▸ **Exercise**:
Working from the entries below, give again each line from the first through the one containing "normal; color: var(--red);", exactly and with nothing else.

▸ **Material supplied**:
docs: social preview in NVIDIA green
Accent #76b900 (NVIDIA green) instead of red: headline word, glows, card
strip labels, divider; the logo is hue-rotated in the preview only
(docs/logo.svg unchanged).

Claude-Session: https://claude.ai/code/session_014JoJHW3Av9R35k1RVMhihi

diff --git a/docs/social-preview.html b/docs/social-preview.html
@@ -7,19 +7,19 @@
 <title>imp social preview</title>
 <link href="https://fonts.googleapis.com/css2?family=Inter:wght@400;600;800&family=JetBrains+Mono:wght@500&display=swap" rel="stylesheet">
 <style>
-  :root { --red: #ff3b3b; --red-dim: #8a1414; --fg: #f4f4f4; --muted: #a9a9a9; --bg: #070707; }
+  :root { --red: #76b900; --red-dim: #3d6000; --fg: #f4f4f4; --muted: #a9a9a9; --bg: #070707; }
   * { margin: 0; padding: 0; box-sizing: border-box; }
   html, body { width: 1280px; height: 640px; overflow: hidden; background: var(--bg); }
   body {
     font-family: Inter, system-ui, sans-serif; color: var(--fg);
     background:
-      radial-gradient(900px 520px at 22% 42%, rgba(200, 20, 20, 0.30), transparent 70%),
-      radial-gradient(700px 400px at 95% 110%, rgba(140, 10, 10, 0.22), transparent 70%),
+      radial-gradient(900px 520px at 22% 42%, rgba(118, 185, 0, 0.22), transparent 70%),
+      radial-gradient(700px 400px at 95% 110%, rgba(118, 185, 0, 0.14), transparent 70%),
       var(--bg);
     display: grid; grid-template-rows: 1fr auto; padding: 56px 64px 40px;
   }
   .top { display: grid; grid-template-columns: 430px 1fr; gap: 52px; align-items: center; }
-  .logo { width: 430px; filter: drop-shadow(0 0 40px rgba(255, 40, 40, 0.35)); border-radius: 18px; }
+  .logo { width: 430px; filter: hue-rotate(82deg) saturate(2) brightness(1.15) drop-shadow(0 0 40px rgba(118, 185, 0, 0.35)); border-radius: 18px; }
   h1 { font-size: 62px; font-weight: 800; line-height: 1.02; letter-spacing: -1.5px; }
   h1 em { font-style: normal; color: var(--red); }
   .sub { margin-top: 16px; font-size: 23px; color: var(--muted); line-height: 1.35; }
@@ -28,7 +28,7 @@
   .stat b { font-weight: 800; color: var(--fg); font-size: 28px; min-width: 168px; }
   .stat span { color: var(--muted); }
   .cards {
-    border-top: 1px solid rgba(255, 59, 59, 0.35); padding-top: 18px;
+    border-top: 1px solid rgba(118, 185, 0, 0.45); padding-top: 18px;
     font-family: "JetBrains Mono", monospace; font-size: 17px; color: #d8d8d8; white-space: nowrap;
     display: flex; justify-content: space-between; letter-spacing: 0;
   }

▸ **Answer box**:
docs: social preview in NVIDIA green
Accent #76b900 (NVIDIA green) instead of red: headline word, glows, card
strip labels, divider; the logo is hue-rotated in the preview only
(docs/logo.svg unchanged).

Claude-Session: https://claude.ai/code/session_014JoJHW3Av9R35k1RVMhihi

diff --git a/docs/social-preview.html b/docs/social-preview.html
@@ -7,19 +7,19 @@
 <title>imp social preview</title>
 <link href="https://fonts.googleapis.com/css2?family=Inter:wght@400;600;800&family=JetBrains+Mono:wght@500&display=swap" rel="stylesheet">
 <style>
-  :root { --red: #ff3b3b; --red-dim: #8a1414; --fg: #f4f4f4; --muted: #a9a9a9; --bg: #070707; }
+  :root { --red: #76b900; --red-dim: #3d6000; --fg: #f4f4f4; --muted: #a9a9a9; --bg: #070707; }
   * { margin: 0; padding: 0; box-sizing: border-box; }
   html, body { width: 1280px; height: 640px; overflow: hidden; background: var(--bg); }
   body {
     font-family: Inter, system-ui, sans-serif; color: var(--fg);
     background:
-      radial-gradient(900px 520px at 22% 42%, rgba(200, 20, 20, 0.30), transparent 70%),
-      radial-gradient(700px 400px at 95% 110%, rgba(140, 10, 10, 0.22), transparent 70%),
+      radial-gradient(900px 520px at 22% 42%, rgba(118, 185, 0, 0.22), transparent 70%),
+      radial-gradient(700px 400px at 95% 110%, rgba(118, 185, 0, 0.14), transparent 70%),
       var(--bg);
     display: grid; grid-template-rows: 1fr auto; padding: 56px 64px 40px;
   }
   .top { display: grid; grid-template-columns: 430px 1fr; gap: 52px; align-items: center; }
-  .logo { width: 430px; filter: drop-shadow(0 0 40px rgba(255, 40, 40, 0.35)); border-radius: 18px; }
+  .logo { width: 430px; filter: hue-rotate(82deg) saturate(2) brightness(1.15) drop-shadow(0 0 40px rgba(118, 185, 0, 0.35)); border-radius: 18px; }
   h1 { font-size: 62px; font-weight: 800; line-height: 1.02; letter-spacing: -1.5px; }
   h1 em { font-style: normal; color: var(--red); }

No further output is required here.